> **Exercise directions**: Your answer should be an exact copy of the data.

Dataset records section start

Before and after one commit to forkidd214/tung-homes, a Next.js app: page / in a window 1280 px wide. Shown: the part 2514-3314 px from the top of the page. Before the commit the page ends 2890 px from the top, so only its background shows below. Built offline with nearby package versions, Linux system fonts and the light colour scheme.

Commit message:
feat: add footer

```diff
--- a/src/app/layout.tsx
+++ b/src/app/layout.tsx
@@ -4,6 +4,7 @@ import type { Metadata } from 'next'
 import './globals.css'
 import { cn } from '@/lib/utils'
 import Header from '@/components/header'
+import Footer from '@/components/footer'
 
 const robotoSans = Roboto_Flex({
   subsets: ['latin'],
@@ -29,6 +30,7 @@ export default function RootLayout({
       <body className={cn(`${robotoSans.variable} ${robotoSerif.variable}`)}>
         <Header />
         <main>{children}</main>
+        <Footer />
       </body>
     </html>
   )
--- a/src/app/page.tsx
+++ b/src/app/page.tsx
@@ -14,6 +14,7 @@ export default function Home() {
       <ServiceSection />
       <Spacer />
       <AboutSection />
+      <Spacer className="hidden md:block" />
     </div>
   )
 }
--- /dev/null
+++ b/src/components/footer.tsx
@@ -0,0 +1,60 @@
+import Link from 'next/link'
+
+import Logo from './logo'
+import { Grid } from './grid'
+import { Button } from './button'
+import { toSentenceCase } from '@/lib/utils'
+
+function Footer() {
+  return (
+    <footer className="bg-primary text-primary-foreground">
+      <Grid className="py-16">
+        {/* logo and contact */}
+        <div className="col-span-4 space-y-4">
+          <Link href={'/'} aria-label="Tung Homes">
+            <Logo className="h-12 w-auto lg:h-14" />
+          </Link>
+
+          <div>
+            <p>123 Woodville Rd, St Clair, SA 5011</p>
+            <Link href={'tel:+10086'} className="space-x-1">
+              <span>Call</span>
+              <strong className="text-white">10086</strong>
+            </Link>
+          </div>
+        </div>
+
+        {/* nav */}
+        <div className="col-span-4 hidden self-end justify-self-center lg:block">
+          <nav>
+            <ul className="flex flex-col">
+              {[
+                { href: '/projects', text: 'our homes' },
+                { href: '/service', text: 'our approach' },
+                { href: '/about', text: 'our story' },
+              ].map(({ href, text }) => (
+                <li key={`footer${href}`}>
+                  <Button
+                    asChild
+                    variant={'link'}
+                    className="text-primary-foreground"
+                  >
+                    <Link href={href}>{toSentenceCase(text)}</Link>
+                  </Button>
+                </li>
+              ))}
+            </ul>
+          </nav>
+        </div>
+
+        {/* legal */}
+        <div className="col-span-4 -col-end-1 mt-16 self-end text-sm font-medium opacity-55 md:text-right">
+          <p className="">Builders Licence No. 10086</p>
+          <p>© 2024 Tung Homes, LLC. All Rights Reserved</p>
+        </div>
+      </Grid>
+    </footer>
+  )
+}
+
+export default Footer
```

Dataset records section end

> **Your response**:
Before and after one commit to forkidd214/tung-homes, a Next.js app: page / in a window 1280 px wide. Shown: the part 2514-3314 px from the top of the page. Before the commit the page ends 2890 px from the top, so only its background shows below. Built offline with nearby package versions, Linux system fonts and the light colour scheme.

Commit message:
feat: add footer

```diff
--- a/src/app/layout.tsx
+++ b/src/app/layout.tsx
@@ -4,6 +4,7 @@ import type { Metadata } from 'next'
 import './globals.css'
 import { cn } from '@/lib/utils'
 import Header from '@/components/header'
+import Footer from '@/components/footer'
 
 const robotoSans = Roboto_Flex({
   subsets: ['latin'],
@@ -29,6 +30,7 @@ export default function RootLayout({
       <body className={cn(`${robotoSans.variable} ${robotoSerif.variable}`)}>
         <Header />
         <main>{children}</main>
+        <Footer />
       </body>
     </html>
   )
--- a/src/app/page.tsx
+++ b/src/app/page.tsx
@@ -14,6 +14,7 @@ export default function Home() {
       <ServiceSection />
       <Spacer />
       <AboutSection />
+      <Spacer className="hidden md:block" />
     </div>
   )
 }
--- /dev/null
+++ b/src/components/footer.tsx
@@ -0,0 +1,60 @@
+import Link from 'next/link'
+
+import Logo from './logo'
+import { Grid } from './grid'
+import { Button } from './button'
+import { toSentenceCase } from '@/lib/utils'
+
+function Footer() {
+  return (
+    <footer className="bg-primary text-primary-foreground">
+      <Grid className="py-16">
+        {/* logo and contact */}
+        <div className="col-span-4 space-y-4">
+          <Link href={'/'} aria-label="Tung Homes">
+            <Logo className="h-12 w-auto lg:h-14" />
+          </Link>
+
+          <div>
+            <p>123 Woodville Rd, St Clair, SA 5011</p>
+            <Link href={'tel:+10086'} className="space-x-1">
+              <span>Call</span>
+              <strong className="text-white">10086</strong>
+            </Link>
+          </div>
+        </div>
+
+        {/* nav */}
+        <div className="col-span-4 hidden self-end justify-self-center lg:block">
+          <nav>
+            <ul className="flex flex-col">
+              {[
+                { href: '/projects', text: 'our homes' },
+                { href: '/service', text: 'our approach' },
+                { href: '/about', text: 'our story' },
+              ].map(({ href, text }) => (
+                <li key={`footer${href}`}>
+                  <Button
+                    asChild
+                    variant={'link'}
+                    className="text-primary-foreground"
+                  >
+                    <Link href={href}>{toSentenceCase(text)}</Link>
+                  </Button>
+                </li>
+              ))}
+            </ul>
+          </nav>
+        </div>
+
+        {/* legal */}
+        <div className="col-span-4 -col-end-1 mt-16 self-end text-sm font-medium opacity-55 md:text-right">
+          <p className="">Builders Licence No. 10086</p>
+          <p>© 2024 Tung Homes, LLC. All Rights Reserved</p>
+        </div>
+      </Grid>
+    </footer>
+  )
+}
+
+export default Footer
```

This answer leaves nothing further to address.